[ABOUT THIS EXERCISE]: The full set of records must be set down verbatim.
** Opening RECORDS SHOWN block **
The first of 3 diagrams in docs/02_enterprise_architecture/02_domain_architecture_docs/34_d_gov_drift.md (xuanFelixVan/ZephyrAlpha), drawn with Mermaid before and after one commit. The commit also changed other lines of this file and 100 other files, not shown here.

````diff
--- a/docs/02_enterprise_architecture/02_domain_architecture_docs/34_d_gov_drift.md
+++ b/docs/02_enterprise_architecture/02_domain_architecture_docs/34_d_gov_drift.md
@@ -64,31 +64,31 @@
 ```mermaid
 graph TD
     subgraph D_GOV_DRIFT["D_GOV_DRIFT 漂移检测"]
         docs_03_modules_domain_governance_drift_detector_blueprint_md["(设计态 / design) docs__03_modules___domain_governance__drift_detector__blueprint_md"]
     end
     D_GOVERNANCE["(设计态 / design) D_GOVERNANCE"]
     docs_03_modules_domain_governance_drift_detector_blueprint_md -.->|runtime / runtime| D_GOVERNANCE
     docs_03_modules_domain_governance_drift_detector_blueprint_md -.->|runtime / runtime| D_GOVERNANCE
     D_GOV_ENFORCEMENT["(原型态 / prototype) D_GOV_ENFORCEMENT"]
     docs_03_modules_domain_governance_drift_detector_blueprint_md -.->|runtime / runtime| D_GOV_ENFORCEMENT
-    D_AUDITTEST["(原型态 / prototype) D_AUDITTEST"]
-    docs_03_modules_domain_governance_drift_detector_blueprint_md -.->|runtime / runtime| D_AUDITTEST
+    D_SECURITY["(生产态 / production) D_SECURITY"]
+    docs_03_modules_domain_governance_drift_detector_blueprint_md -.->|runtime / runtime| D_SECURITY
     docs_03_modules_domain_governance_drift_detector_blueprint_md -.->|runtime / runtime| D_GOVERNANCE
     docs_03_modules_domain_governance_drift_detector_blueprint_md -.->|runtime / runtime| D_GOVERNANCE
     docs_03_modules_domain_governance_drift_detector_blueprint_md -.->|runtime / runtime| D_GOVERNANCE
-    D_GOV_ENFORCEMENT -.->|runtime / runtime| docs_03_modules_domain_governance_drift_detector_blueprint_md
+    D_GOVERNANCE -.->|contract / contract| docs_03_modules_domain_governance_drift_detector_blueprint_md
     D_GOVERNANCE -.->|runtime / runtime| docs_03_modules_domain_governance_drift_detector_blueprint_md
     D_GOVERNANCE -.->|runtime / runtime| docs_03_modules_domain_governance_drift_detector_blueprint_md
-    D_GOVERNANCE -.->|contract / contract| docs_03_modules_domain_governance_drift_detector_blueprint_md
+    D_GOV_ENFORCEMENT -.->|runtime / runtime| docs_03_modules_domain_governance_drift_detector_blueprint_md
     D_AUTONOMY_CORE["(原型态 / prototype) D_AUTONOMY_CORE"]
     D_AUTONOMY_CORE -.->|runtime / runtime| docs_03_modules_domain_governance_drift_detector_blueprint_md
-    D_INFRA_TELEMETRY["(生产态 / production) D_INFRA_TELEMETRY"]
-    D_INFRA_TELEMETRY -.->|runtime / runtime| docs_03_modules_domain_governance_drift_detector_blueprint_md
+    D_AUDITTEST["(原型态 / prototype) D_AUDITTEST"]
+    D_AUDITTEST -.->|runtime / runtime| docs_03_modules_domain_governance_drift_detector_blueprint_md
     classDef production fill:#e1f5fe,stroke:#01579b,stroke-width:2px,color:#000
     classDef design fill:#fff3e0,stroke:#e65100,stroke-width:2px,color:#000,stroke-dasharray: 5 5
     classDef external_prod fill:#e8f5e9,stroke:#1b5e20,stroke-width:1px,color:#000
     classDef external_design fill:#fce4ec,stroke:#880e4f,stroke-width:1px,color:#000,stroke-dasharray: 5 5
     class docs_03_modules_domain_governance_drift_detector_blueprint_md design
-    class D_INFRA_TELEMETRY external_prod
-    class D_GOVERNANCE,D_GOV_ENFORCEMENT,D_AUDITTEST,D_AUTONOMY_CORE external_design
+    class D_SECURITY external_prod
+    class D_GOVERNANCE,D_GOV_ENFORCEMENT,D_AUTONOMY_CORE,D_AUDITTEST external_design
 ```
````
** Closing RECORDS SHOWN block **
[EXERCISE SOLUTION]:
The first of 3 diagrams in docs/02_enterprise_architecture/02_domain_architecture_docs/34_d_gov_drift.md (xuanFelixVan/ZephyrAlpha), drawn with Mermaid before and after one commit. The commit also changed other lines of this file and 100 other files, not shown here.

````diff
--- a/docs/02_enterprise_architecture/02_domain_architecture_docs/34_d_gov_drift.md
+++ b/docs/02_enterprise_architecture/02_domain_architecture_docs/34_d_gov_drift.md
@@ -64,31 +64,31 @@
 ```mermaid
 graph TD
     subgraph D_GOV_DRIFT["D_GOV_DRIFT 漂移检测"]
         docs_03_modules_domain_governance_drift_detector_blueprint_md["(设计态 / design) docs__03_modules___domain_governance__drift_detector__blueprint_md"]
     end
     D_GOVERNANCE["(设计态 / design) D_GOVERNANCE"]
     docs_03_modules_domain_governance_drift_detector_blueprint_md -.->|runtime / runtime| D_GOVERNANCE
     docs_03_modules_domain_governance_drift_detector_blueprint_md -.->|runtime / runtime| D_GOVERNANCE
     D_GOV_ENFORCEMENT["(原型态 / prototype) D_GOV_ENFORCEMENT"]
     docs_03_modules_domain_governance_drift_detector_blueprint_md -.->|runtime / runtime| D_GOV_ENFORCEMENT
-    D_AUDITTEST["(原型态 / prototype) D_AUDITTEST"]
-    docs_03_modules_domain_governance_drift_detector_blueprint_md -.->|runtime / runtime| D_AUDITTEST
+    D_SECURITY["(生产态 / production) D_SECURITY"]
+    docs_03_modules_domain_governance_drift_detector_blueprint_md -.->|runtime / runtime| D_SECURITY
     docs_03_modules_domain_governance_drift_detector_blueprint_md -.->|runtime / runtime| D_GOVERNANCE
     docs_03_modules_domain_governance_drift_detector_blueprint_md -.->|runtime / runtime| D_GOVERNANCE
     docs_03_modules_domain_governance_drift_detector_blueprint_md -.->|runtime / runtime| D_GOVERNANCE
-    D_GOV_ENFORCEMENT -.->|runtime / runtime| docs_03_modules_domain_governance_drift_detector_blueprint_md
+    D_GOVERNANCE -.->|contract / contract| docs_03_modules_domain_governance_drift_detector_blueprint_md
     D_GOVERNANCE -.->|runtime / runtime| docs_03_modules_domain_governance_drift_detector_blueprint_md
     D_GOVERNANCE -.->|runtime / runtime| docs_03_modules_domain_governance_drift_detector_blueprint_md
-    D_GOVERNANCE -.->|contract / contract| docs_03_modules_domain_governance_drift_detector_blueprint_md
+    D_GOV_ENFORCEMENT -.->|runtime / runtime| docs_03_modules_domain_governance_drift_detector_blueprint_md
     D_AUTONOMY_CORE["(原型态 / prototype) D_AUTONOMY_CORE"]
     D_AUTONOMY_CORE -.->|runtime / runtime| docs_03_modules_domain_governance_drift_detector_blueprint_md
-    D_INFRA_TELEMETRY["(生产态 / production) D_INFRA_TELEMETRY"]
-    D_INFRA_TELEMETRY -.->|runtime / runtime| docs_03_modules_domain_governance_drift_detector_blueprint_md
+    D_AUDITTEST["(原型态 / prototype) D_AUDITTEST"]
+    D_AUDITTEST -.->|runtime / runtime| docs_03_modules_domain_governance_drift_detector_blueprint_md
     classDef production fill:#e1f5fe,stroke:#01579b,stroke-width:2px,color:#000
     classDef design fill:#fff3e0,stroke:#e65100,stroke-width:2px,color:#000,stroke-dasharray: 5 5
     classDef external_prod fill:#e8f5e9,stroke:#1b5e20,stroke-width:1px,color:#000
     classDef external_design fill:#fce4ec,stroke:#880e4f,stroke-width:1px,color:#000,stroke-dasharray: 5 5
     class docs_03_modules_domain_governance_drift_detector_blueprint_md design
-    class D_INFRA_TELEMETRY external_prod
-    class D_GOVERNANCE,D_GOV_ENFORCEMENT,D_AUDITTEST,D_AUTONOMY_CORE external_design
+    class D_SECURITY external_prod
+    class D_GOVERNANCE,D_GOV_ENFORCEMENT,D_AUTONOMY_CORE,D_AUDITTEST external_design
 ```
````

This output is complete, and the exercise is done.